A large swath of right-wing mass media has sought to discredit or cast doubt on allegations of sexual misconduct facing Republican Alabama Senate applicant Roy Moore.
Breitbart, the far-right webpage headed by former White Residence chief strategist Steve Bannon, features been the most aggressive found in its coverage. The web site features deployed two staffers to Alabama who have attempted to destruction the Washington Post’s explosive story, including allegations from four girls who continued the record to say Moore initiated inappropriate sexual improvements toward them if they were teenagers and he was in his 30s. The Content story was based on interviews with more than 30 people who said they recognized Moore.
In a single story, Breitbart spoke with Nancy Wells — the mother of Leigh Corfman, who accused Moore of initiating a sexual encounter with her when she was 14 years older — and claimed she contradicted a “key detail” of her daughter’s story. The Content said in its original story that Corfman spoke with Moore “on her behalf phone in her room.” Breitbart asked Wells if Corfman experienced a good phone in her room to which she said no. Wells, however, in that case added, “But the phone in the house could get through to her easy.”
In another story, Breitbart noted that Wells said her daughter had to be convinced by the Content to speak out about her allegations against Moore. “She didn’t head to them. They known as her,” Wells advised Breitbart. But the Post had already disclosed this in its story, stressing that “neither Corfman nor any of the woman searched for the Content” and “were at first reluctant to speak publicly.” As Breitbart’s critics pointed out on social mass media, convincing sources to speak on the record is usually a fundamental part of journalism.

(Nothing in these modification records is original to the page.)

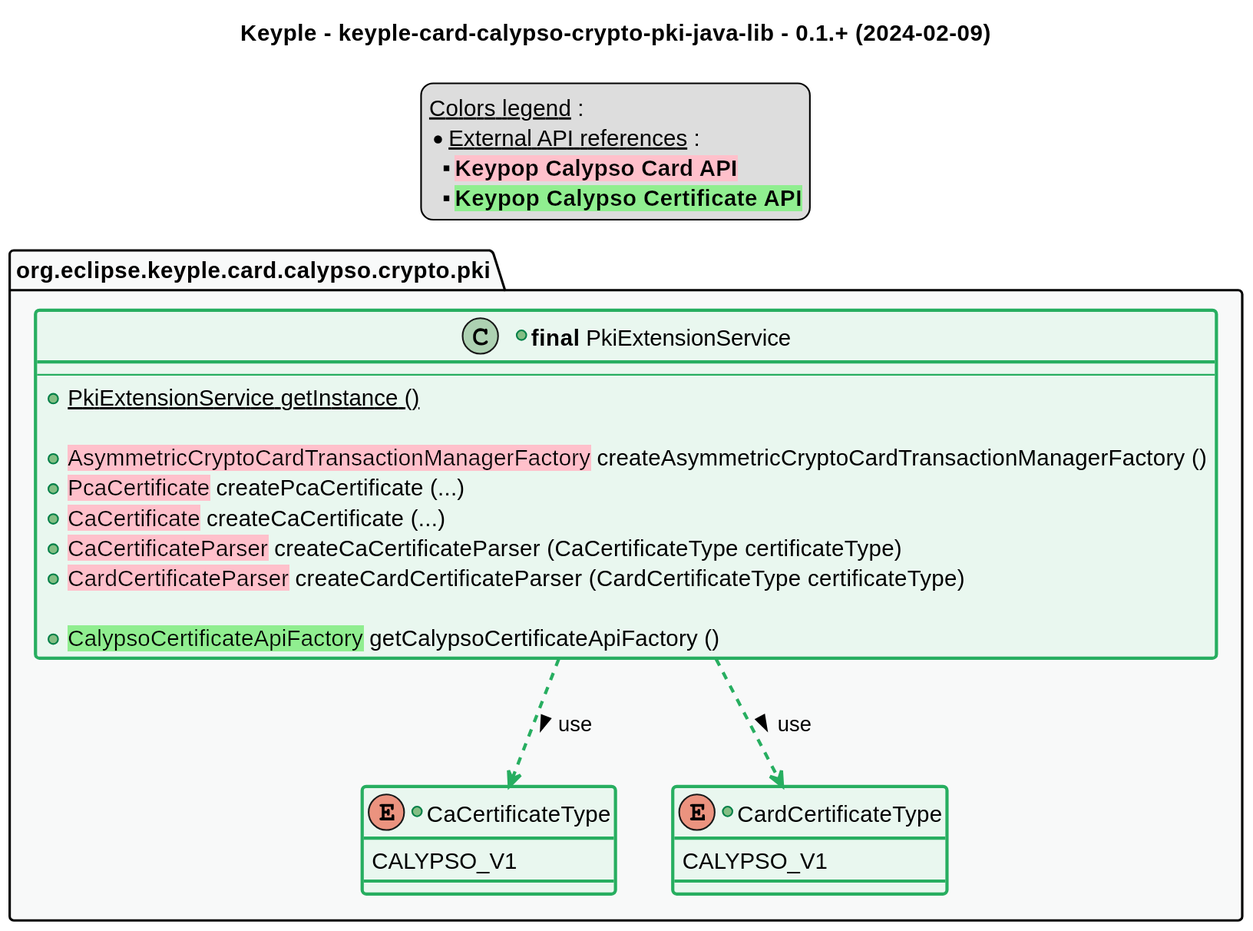
The PlantUML diagram src/main/uml/api_class_diagram.svg in eclipse-keyple/keyple-card-calypso-crypto-pki-java-lib, before a commit. The source it was exported from:
```plantuml
@startuml
title
    Keyple - keyple-card-calypso-crypto-pki-java-lib - 0.1.+ (2024-02-09)
end title


!define C_GREY1 F8F9F9
!define C_GREY2 F2F3F4
!define C_GREY3 E5E7E9
!define C_GREY4 D7DBDD
!define C_GREY5 CACFD2
!define C_GREY6 BDC3C7
!define C_LINK 3498DB
!define C_USE 27AE60

skinparam stereotypeABorderColor #A9DCDF
skinparam stereotypeIBorderColor #B4A7E5
skinparam stereotypeCBorderColor #ADD1B2
skinparam stereotypeEBorderColor #EB93DF

skinparam ClassBorderThickness 2
skinparam ArrowThickness 2

skinparam ClassBackgroundColor #FEFECE
skinparam ClassBorderColor #D4AC0D
skinparam ClassBackgroundColor<<red>> #FDEDEC
skinparam ClassBorderColor<<red>> #E74C3C
hide <<red>> stereotype
skinparam ClassBackgroundColor<<purple>> #F4ECF7
skinparam ClassBorderColor<<purple>> #8E44AD
hide <<purple>> stereotype
skinparam ClassBackgroundColor<<blue>> #EBF5FB
skinparam ClassBorderColor<<blue>> #3498DB
hide <<blue>> stereotype
skinparam ClassBackgroundColor<<green>> #E9F7EF
skinparam ClassBorderColor<<green>> #27AE60
hide <<green>> stereotype
skinparam ClassBackgroundColor<<grey>> #EAECEE
skinparam ClassBorderColor<<grey>> #2C3E50
hide <<grey>> stereotype


legend top
    __Colors legend__ :
    * __External API references__ :
    ** <back:pink>**Keypop Calypso Card API**</back>
    ** <back:lightgreen>**Keypop Calypso Certificate API**</back>
end legend

package "org.eclipse.keyple.card.calypso.crypto.pki" as pki {
    +class "**final** PkiExtensionService" as PkiExtensionService <<green>> {
        --
        +{static} PkiExtensionService getInstance ()

        +<back:pink>AsymmetricCryptoCardTransactionManagerFactory</back> createAsymmetricCryptoCardTransactionManagerFactory ()
        +<back:pink>PcaCertificate</back> createPcaCertificate (...)
        +<back:pink>CaCertificate</back> createCaCertificate (...)
        +<back:pink>CaCertificateParser</back> createCaCertificateParser (CaCertificateType certificateType)
        +<back:pink>CardCertificateParser</back> createCardCertificateParser (CardCertificateType certificateType)

        +<back:lightgreen>CalypsoCertificateApiFactory</back> getCalypsoCertificateApiFactory ()
    }
    +enum CaCertificateType <<green>> {
        CALYPSO_V1
    }
    +enum CardCertificateType <<green>> {
        CALYPSO_V1
    }
}


PkiExtensionService ..> CaCertificateType #C_USE : use >
PkiExtensionService ..> CardCertificateType #C_USE : use >




package pki #C_GREY1 {}
@enduml
```
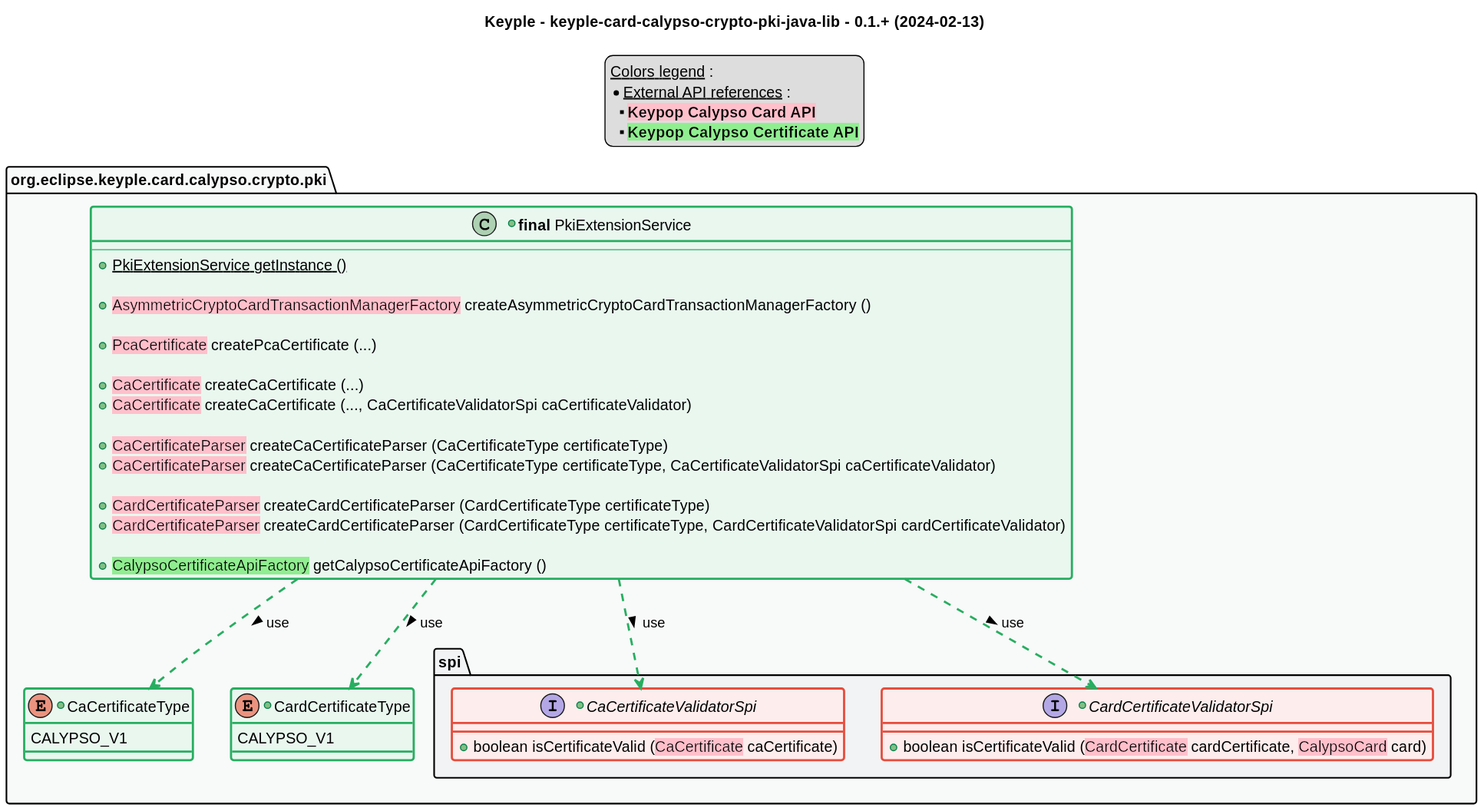
After the commit.

What changed in the source:
```diff
@@ -1,6 +1,6 @@
 @startuml
 title
-    Keyple - keyple-card-calypso-crypto-pki-java-lib - 0.1.+ (2024-02-09)
+    Keyple - keyple-card-calypso-crypto-pki-java-lib - 0.1.+ (2024-02-13)
 end title
 
 
@@ -53,10 +53,17 @@
         +{static} PkiExtensionService getInstance ()
 
         +<back:pink>AsymmetricCryptoCardTransactionManagerFactory</back> createAsymmetricCryptoCardTransactionManagerFactory ()
+
         +<back:pink>PcaCertificate</back> createPcaCertificate (...)
+
         +<back:pink>CaCertificate</back> createCaCertificate (...)
+        +<back:pink>CaCertificate</back> createCaCertificate (..., CaCertificateValidatorSpi caCertificateValidator)
+
         +<back:pink>CaCertificateParser</back> createCaCertificateParser (CaCertificateType certificateType)
+        +<back:pink>CaCertificateParser</back> createCaCertificateParser (CaCertificateType certificateType, CaCertificateValidatorSpi caCertificateValidator)
+
         +<back:pink>CardCertificateParser</back> createCardCertificateParser (CardCertificateType certificateType)
+        +<back:pink>CardCertificateParser</back> createCardCertificateParser (CardCertificateType certificateType, CardCertificateValidatorSpi cardCertificateValidator)
 
         +<back:lightgreen>CalypsoCertificateApiFactory</back> getCalypsoCertificateApiFactory ()
     }
@@ -66,14 +73,25 @@
     +enum CardCertificateType <<green>> {
         CALYPSO_V1
     }
+    package spi {
+        +interface "CaCertificateValidatorSpi" as CaCertificateValidatorSpi <<red>> {
+            +boolean isCertificateValid (<back:pink>CaCertificate</back> caCertificate)
+        }
+        +interface "CardCertificateValidatorSpi" as CardCertificateValidatorSpi <<red>> {
+            +boolean isCertificateValid (<back:pink>CardCertificate</back> cardCertificate, <back:pink>CalypsoCard</back> card)
+        }
+    }
 }
 
 
 PkiExtensionService ..> CaCertificateType #C_USE : use >
 PkiExtensionService ..> CardCertificateType #C_USE : use >
+PkiExtensionService ..> CaCertificateValidatorSpi #C_USE : use >
+PkiExtensionService ..> CardCertificateValidatorSpi #C_USE : use >
 
 
 
 
 package pki #C_GREY1 {}
+package pki.spi #C_GREY2 {}
 @enduml
```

But it hasn’t been only Breitbart, whose spokesperson didn’t respond to a obtain comment, that has aimed to cast uncertainty on the allegations Moore faces.
Sean Hannity, like other conservative media giants, has not taken a hardline position on Moore. He has said that if the allegations happen to be true, they happen to be “beyond disgusting” and that Moore should stage aside, while simultaneously suggesting to his TV and radio market that the allegations could be a politically motivated strike job.
Just to illustrate: Previous Thursday, Hannity invited Fox Reports legal analyst Mercedes Colwin on his prime time program to discuss the sexual misconduct allegations and asked her numerous leading questions.
“Do people do it for the money? Do they carry out it for political factors?” Hannity asked Colwin. “Is that more common than people think?”
“Oh definitely,” Colwin replied.
Rush Limbaugh, the king of chat radio, called one of the accusers a good “wacky woman” on his software, according to a good transcript on his webpage, and read component of a story from a far-right weblog — 1 he admitted he was “unfamiliar with” — which sought to discredit one of the Post’s reporters. Limbaugh said he has “no idea” if the allegations against Moore happen to be true, but centered on arguing a double standard exists whenever a Republican rather than a Democrat is usually accused of misconduct.
Mark Levin, a high conservative talk show host, took a similar approach when reacting to the Post’s story, saying, it “is unattainable to judge the facts” before the election. He in that case thought we would zero in on the Post’s credibility and question the “timing of such a report.”
“Are we to believe these Washington Content reporters just happened to hear about this — they visited Alabama from a few of his supporters and today they were just able to draw the truth out of these women — particularly the former 14 season old who’s now 53 years ancient? Is that what we happen to be to believe?” Levin asked on his radio software the other day. “The newspaper that endorsed the Democrat already. That’s what’s going on.”
Levin was referring to the Content editorial board’s endorsement of Moore’s Democratic rival. He, however, failed to note that the newspaper’s newsroom functions independently of the editorial panel.
Fox Reports hosts Tucker Carlson and Laura Ingraham have employed even more tepid tactics to question the Post’s story.
Ingraham said on her behalf Friday radio present that if the allegations are true, they might be “completely unacceptable,” but added that she found it “just a little curious why [Content owner Jeff Bezos] sends a good band of reporters” to Alabama to “discover what happened in 1979.”
Carlson said on his Fri television software that the allegations “audio true” to him, but said the Content and media at large is becoming so untrustworthy that “even though maybe what they’re reporting is correct, it’s hard to know exactly.”